But the onus is on the user to install the software. Internet Explorer 9 comes pre-equipped with the royalty-encumbered H.264 codec, and it will continue to include only H.264. Microsoft remains adamant that open source WebM lacks the legal protection required to bundle it with IE.On Tuesday, The Register reported that Google had introduced a WebM plug-in for Internet Explorer 9, after noticing that the download page offering the software. But Google has now changed the page to indicate that this is not a browser plug-in per se, and in a blog post, the WebM project - aka Google - explained that the software in fact integrates WebM with Windows through the Microsoft Media Foundation (MF) API.
This means it can render WebM in multiple Windows applications, including Windows Media Player as well as Internet Explorer 9. Google and Microsoft call the package Microsoft Media Foundation (MF) components for WebM, and according to Google, Microsoft helped build the software.
WebM is based on the VP8 video codec Google acquired when it purchased On2 Technologies last year in a deal worth $124.6 million, and it's meant for use with the HTML5 video tag. Google envisions the format as a royalty-free standard that replaces H.264, the royalty-encumbered codec built into both Microsoft Internet Explorer and Apple's Safari for use with HTML5 video.
Last year, after Google unveiled WebM, Microsoft said that although Internet Explorer 9 would not include WebM, users would have the option of installing the codec on their own. And on Wednesday, Microsoft's Internet Explorer general manager Dean Hachamovitch joined the WebM project in announcing the release of the WebM components for Windows.
"Today IE9 can play HTML5 video in both the industry-standard H.264 format and the newer WebM format," he said in a blog post. "With the WebM Project’s release of WebM Components for IE9 (Preview), Windows customers running IE9 can play WebM videos in Web pages. IE9 is the only browser today committed to supporting both formats directly."
But, as he said, you'll have to install WebM on your own. Microsoft is backing WebM but it won't put the thing in its browser. Redmond, you see, has a certain aversion to open source software.
"As an industry," Hachamovitch went on to say, "we still face many legitimate, unanswered questions about liability, risks, and support for WebM, such as: Who bears the liability and risk for consumers, businesses, and developers until the legal system resolves the intellectual property issues? When and how does Google genuinely make room for the Open Web Standards community to engage? What is the plan for restoring consistency across devices, Web services, and the PC?"
Google has told The Reg that after a thorough review of the situation, it believes WebM is on solid legal ground. But it hasn't provided specifics on its patent portfolio, let alone indemnification for WebM users. And the MPEG-LA, the organization that licenses H.264, is in the process of putting together a patent pool for WebM, challenging Google's claims that the format is royalty-free.
Microsoft is no mere bystander in this battle. Along with Apple, it's part of the existing H.264 patent pool.
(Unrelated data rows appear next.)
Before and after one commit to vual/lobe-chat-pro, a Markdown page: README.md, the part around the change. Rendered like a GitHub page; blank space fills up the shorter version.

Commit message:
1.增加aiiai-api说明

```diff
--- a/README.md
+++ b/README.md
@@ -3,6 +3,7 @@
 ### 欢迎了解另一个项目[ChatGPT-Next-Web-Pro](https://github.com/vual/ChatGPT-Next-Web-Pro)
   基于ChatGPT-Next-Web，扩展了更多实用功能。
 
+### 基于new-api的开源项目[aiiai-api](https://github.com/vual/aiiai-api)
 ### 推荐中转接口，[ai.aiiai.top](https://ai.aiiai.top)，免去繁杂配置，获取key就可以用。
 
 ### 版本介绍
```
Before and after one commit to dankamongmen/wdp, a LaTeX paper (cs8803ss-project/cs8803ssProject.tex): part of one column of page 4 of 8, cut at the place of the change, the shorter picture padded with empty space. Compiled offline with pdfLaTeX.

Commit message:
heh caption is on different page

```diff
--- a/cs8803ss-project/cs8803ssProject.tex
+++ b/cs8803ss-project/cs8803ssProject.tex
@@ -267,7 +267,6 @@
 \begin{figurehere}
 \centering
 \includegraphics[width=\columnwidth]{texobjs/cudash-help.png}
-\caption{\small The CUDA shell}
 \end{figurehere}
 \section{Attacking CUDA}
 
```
On one level, Redmond has reached a compromise with Mountain View: it's backing the WebM components for Windows. But at the end of his post, Microsoft's Hachamovitch took an overt swipe at the company's biggest rival. "The people who build and use the Web deserve practical and consistent video support rather than ideology," he said, pointing readers to a Google blog post with that "ideology" hyperlink.
The post is the one where Google told the world it was pulling H.264 from Chrome. That has yet to happen – Chrome 10 still includes the codec – but Google says it will pull H.264 soon.
"To companies like Google, the license fees may not be material, but to the next great video startup and those in emerging markets these fees stifle innovation," Google's post read. "But it's not just the license fees; an even more important consideration is the pace of innovation and what incentives drive development. No community development process is perfect, but it’s generally the case that the community-driven development of the core web platform components is done with user experience, security and performance in mind.
"When technology decisions are clouded by conflicting incentives to collect patent royalties, the priorities and outcome are less clear and the process tends to take a lot longer. This is not good for the long term health of web video. We believe the web will suffer if there isn't a truly open, rapidly evolving, community developed alternative and have made significant investments to ensure there is one."
Microsoft bristles at such talk. The company believes its approach is the more "open" of the two. "Working through [the legal] questions is part of moving the Web forward," Hachamovitch said at the end of his post. "The Open Web is a product of consensus and open dialog. This post is part of the dialog to move the Web forward."